The Gloversville Free Library

Early Libraries

The first library was organized in Gloversville in 1803 and called the Farmer's Library. In 1853, the Young Ladies Library Association was established and the first books purchased in 1855. Gentlemen were allowed to become honorary members by paying 25 cents a year. This enabled them to attend the monthly socials and escort the young ladies home. In 1873, a new organization called the Young People's Library absorbed the older group. This organization exerted a great deal of influence in the community, but because no trained librarian was on hand, old books wore out or disappeared and few new ones were purchased.

The Levi Parsons Library, forerunner to the present Gloversville Free Library, was founded in 1880 through Judge Parsons' donation matched by local pledges. This library was incorporated under the laws of New York State on June 15, 1880, and a year's membership could be secured for $2. The orginial quarters, in the Wood Block on South Main Street were inadequate for library use and Lucius N. Littauer offered rooms in his block on South Main Street, rent free for one year. The Library moved to the block, and remained there until 1905. The board of directors consisted of the president of the village, the principal of the public school and the pastors of the six churches in Gloversville and Johnstown as ex-officio members with twelve additional directors elected to carry out the various duties.

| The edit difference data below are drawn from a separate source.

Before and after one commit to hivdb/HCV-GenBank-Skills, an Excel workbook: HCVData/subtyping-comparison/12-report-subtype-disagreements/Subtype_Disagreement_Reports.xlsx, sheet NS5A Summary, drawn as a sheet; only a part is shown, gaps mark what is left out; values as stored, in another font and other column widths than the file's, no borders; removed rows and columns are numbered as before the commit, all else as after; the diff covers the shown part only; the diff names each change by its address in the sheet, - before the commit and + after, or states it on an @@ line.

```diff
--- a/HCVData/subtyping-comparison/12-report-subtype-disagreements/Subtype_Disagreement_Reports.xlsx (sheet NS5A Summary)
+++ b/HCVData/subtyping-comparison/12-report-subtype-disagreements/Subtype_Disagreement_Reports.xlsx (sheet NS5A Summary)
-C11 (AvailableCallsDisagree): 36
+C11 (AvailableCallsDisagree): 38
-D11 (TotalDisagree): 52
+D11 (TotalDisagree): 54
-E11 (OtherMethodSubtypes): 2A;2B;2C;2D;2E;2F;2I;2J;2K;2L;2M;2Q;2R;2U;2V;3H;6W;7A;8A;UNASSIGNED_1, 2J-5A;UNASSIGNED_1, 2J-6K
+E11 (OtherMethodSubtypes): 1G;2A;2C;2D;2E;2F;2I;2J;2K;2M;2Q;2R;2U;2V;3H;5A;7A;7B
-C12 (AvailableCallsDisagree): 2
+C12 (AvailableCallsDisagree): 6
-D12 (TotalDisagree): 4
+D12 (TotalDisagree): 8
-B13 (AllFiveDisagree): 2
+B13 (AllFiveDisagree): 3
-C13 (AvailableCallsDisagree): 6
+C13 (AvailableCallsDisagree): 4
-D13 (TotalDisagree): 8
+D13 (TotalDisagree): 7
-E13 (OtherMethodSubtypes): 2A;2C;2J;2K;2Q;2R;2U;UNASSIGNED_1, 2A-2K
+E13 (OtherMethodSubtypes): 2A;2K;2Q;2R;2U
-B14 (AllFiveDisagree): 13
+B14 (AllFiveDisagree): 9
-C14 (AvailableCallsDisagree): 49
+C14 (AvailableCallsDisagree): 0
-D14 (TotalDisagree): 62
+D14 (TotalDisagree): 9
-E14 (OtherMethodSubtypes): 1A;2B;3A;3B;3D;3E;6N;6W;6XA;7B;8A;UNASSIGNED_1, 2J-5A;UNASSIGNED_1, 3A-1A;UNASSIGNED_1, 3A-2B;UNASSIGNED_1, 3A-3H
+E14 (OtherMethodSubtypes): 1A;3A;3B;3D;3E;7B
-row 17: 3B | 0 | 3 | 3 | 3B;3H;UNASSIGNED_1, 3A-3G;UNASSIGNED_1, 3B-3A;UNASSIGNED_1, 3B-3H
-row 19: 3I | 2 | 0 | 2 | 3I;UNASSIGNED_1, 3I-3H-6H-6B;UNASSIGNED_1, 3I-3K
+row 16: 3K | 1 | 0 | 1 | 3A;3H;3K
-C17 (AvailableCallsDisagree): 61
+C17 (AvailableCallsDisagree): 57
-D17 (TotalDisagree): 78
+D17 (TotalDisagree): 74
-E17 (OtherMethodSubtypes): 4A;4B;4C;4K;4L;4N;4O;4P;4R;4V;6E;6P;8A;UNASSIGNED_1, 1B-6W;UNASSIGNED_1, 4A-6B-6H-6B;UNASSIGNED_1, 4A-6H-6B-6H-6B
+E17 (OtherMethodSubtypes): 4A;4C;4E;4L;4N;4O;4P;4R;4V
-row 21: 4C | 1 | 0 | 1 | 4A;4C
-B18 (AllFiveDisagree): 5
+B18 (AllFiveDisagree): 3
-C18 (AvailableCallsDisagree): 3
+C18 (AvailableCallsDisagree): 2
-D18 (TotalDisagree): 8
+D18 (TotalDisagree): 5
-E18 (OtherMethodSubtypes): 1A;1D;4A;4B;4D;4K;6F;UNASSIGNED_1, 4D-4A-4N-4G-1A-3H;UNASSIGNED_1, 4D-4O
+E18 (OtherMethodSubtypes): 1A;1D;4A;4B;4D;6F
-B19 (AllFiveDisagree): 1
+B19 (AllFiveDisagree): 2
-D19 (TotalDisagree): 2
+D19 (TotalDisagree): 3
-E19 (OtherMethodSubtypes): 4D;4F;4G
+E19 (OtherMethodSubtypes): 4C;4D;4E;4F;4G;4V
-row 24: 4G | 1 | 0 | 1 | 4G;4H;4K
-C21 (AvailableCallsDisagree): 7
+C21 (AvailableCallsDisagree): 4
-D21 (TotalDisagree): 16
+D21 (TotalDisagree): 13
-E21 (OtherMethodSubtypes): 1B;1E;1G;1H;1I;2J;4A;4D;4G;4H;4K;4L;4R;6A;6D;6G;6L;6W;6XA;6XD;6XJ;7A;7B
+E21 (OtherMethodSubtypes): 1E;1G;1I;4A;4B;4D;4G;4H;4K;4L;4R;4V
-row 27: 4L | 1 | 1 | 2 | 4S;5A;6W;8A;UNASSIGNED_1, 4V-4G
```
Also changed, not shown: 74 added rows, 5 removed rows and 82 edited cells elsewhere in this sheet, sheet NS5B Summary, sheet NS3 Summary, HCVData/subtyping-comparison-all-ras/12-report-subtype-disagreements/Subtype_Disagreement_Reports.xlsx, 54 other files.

The board adopted a constitution and by-laws, and hired professional librarian, Adolph Peck. A printed catalog of books was issued , and the library was opened to the public during the afternoons and evenings.

Free Library and Carnegie Support

Because library membership was not free, most working class people couldn't afford it and membership began to decline. Finally, the threat of bankruptcy necessitated an appeal to the public, which was most successful. The Gloversville Free Library, still under the association structure, was established in 1888.

East Fulton Street Reference Room, what is now the Children's Room

East Fulton Street Reference Room, what is now the Children's Room

In 1902, Andrew Carnegie gave the library $50,000 for the construction of a building with the provision that the City of Gloversville should contribute annually to its support. The building was opened in December of 1905. In 1911, the city discontinued its appropriation, and in 1912 arrangements were made for the ownership of the building to be transferred to the City of Gloversville and the right of perpetual use assured to the Library Association as long as it was conducted as a free library.

The building has three floors and consists of a central body with two large wings. The basement houses magazine storage, the boiler room, Friends of the Library storage, a staff lounge and a meeting room for the Mineral Club of Fulton County. The Adult Department, Reference Room, Children's Department, and Reading Room are located on the main floor. The second floor contains the Friends' meeting room, Director's and Technical Services offices, Carnegie Room for meetings and musical programs, and Historical Reference Room.

For nearly 100 years the City of Gloversville funded more than half of the Gloversville Free Library’s annual budget. But in 2002 the City began a drastic reduction of its annual support, and in 2004 appropriated just $5000. The Board of Trustees was faced with the challenge of finding a reliable source of operating income in order to preserve public library services for the community.

Transition to a Public Library

In 2004, the Gloversville Free Library experienced a financial crisis when the City of Gloversville was no longer able to provide funding to the Library above the 1911 contractual amount of $5,000. The Trustees of the Gloversville Free Library, after much research, proceeded with a campaign to establish the Gloversville Public Library as a School District Public Library, to publicly elect Trustees, and to raise funds through an annual tax that would be paid by the property owners within the Gloversville Enlarged School District. This effort involved community members in an educational and advocacy campaign. The proposition passed on June 14th, 2005 with the election of seven trustees and a tax levy of $198,200. This amount can never be reduced unless the Board of Trustees presents a new proposition to reduce or eliminate the levy. Any increases in the appropriation must be approved by the voters of the school district. Thus began a new phase in the history of Gloversville’s library.